These pics were taken at a market day here in Mildura and I made a point of taking these pics as they show two young Aboriginal boys from the local community displaying their talent in playing the traditional musical instrument called the Didgeridoo . The Didgeridoo is made from the hollowed out interior of a suitable native tree, the Didge as it is also called is hollowed out by termites that eat the inner portion of the wood .As with imagemaking, Aboriginal music also unites consciousness with the invisible laws and energy patterns of nature. Aboriginal art is perhaps most accurately described as a method for gaining knowledge of nature and its invisible Dreaming. An example is the playing of the didgeridoo, a long wooden flute, perhaps the oldest musical instrument on earth.

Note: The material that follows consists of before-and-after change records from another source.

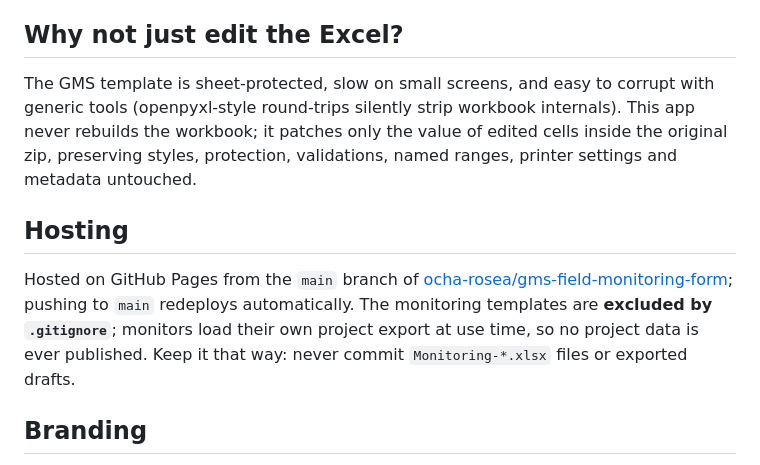
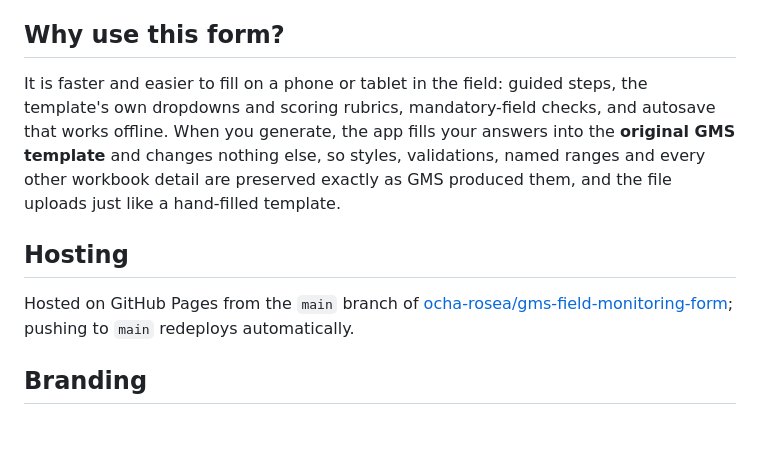
Before and after one commit to ocha-rosea/gms-field-monitoring-form, a Markdown page: README.md, the part around the change. Drawn GitHub-style; blank space fills up the shorter version.

Commit message:
README: reframe why-use-the-form positively; trim hosting section

```diff
--- a/README.md
+++ b/README.md
@@ -26,13 +26,13 @@ The app opens on a **records home** listing your saved reports with their status
 
 When starting a report you choose **one location** or **multiple locations**. A multiple-location report holds a list of locations (each can be planned up front), and different team members can fill different locations on their own devices. Share a project with **Export field pack** and merge contributions with **Import field pack** (locations merge by a stable id, so partial sets combine cleanly). **Consolidate & generate** then aggregates the locations (numbers summed, text combined with location prefixes, scores left for you to set), opens an editable review, and produces one timestamped final Excel for upload. The final Excel is always reviewed and edited in Excel before upload, which is the quality gate. See [PLAN.md](PLAN.md) for the full design.
 
-## Why not just edit the Excel?
+## Why use this form?
 
-The GMS template is sheet-protected, slow on small screens, and easy to corrupt with generic tools (openpyxl-style round-trips silently strip workbook internals). This app never rebuilds the workbook; it patches only the value of edited cells inside the original zip, preserving styles, protection, validations, named ranges, printer settings and metadata untouched.
+It is faster and easier to fill on a phone or tablet in the field: guided steps, the template's own dropdowns and scoring rubrics, mandatory-field checks, and autosave that works offline. When you generate, the app fills your answers into the **original GMS template** and changes nothing else, so styles, validations, named ranges and every other workbook detail are preserved exactly as GMS produced them, and the file uploads just like a hand-filled template.
 
 ## Hosting
 
-Hosted on GitHub Pages from the `main` branch of [ocha-rosea/gms-field-monitoring-form](https://github.com/ocha-rosea/gms-field-monitoring-form); pushing to `main` redeploys automatically. The monitoring templates are **excluded by `.gitignore`**; monitors load their own project export at use time, so no project data is ever published. Keep it that way: never commit `Monitoring-*.xlsx` files or exported drafts.
+Hosted on GitHub Pages from the `main` branch of [ocha-rosea/gms-field-monitoring-form](https://github.com/ocha-rosea/gms-field-monitoring-form); pushing to `main` redeploys automatically.
 
 ## Branding
 
```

Traditionally, an Aborigine would go into nature and listen intensely to animal sounds, not just voices but also the flapping of wings or the thump of feet on the ground. The Aborigine would also listen to the sounds of wind, thunder, trees creaking, and water running. The essences of all these sounds were played with as much accuracy as possible within the droning sound of the didgeridoo. For the Aborigine, the observation of nature immediately requires a state of empathy, which leads to am imitative expression. I hope you enjoy the pics of the young boys and also a sample of the sounds of the Didgeridoo.